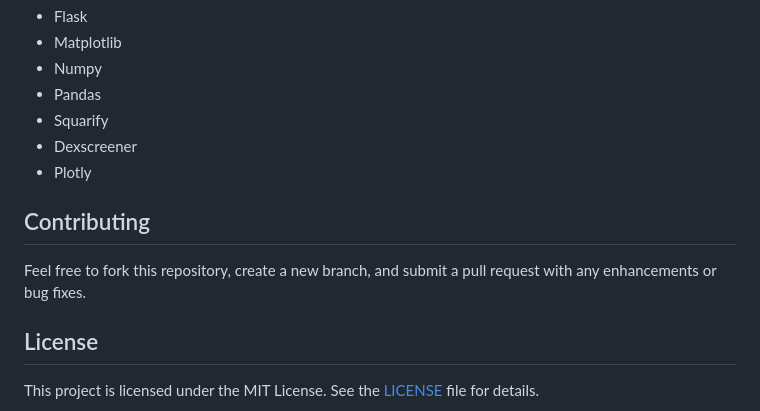
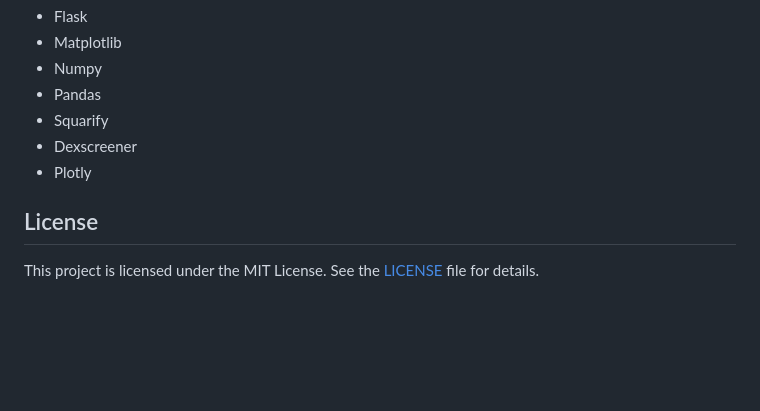
Before and after one commit to howe-s/Arbscreener, a Markdown page: README.md, the part around the change. Drawn GitHub-style; blank space fills up the shorter version.

```diff
--- a/README.md
+++ b/README.md
@@ -110,10 +110,6 @@ The charts are generated using Matplotlib and Squarify. You can modify the funct
 - Dexscreener
 - Plotly
 
-## Contributing
-
-Feel free to fork this repository, create a new branch, and submit a pull request with any enhancements or bug fixes.
-
 ## License
 
 This project is licensed under the MIT License. See the [LICENSE](LICENSE) file for details.
```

▶ [TASK REQUIREMENTS] Word for word, write out the whole listing, keeping none of the pictures.

▶ [WRITTEN RESPONSE]
Before and after one commit to howe-s/Arbscreener, a Markdown page: README.md, the part around the change. Drawn GitHub-style; blank space fills up the shorter version.

```diff
--- a/README.md
+++ b/README.md
@@ -110,10 +110,6 @@ The charts are generated using Matplotlib and Squarify. You can modify the funct
 - Dexscreener
 - Plotly
 
-## Contributing
-
-Feel free to fork this repository, create a new branch, and submit a pull request with any enhancements or bug fixes.
-
 ## License
 
 This project is licensed under the MIT License. See the [LICENSE](LICENSE) file for details.
```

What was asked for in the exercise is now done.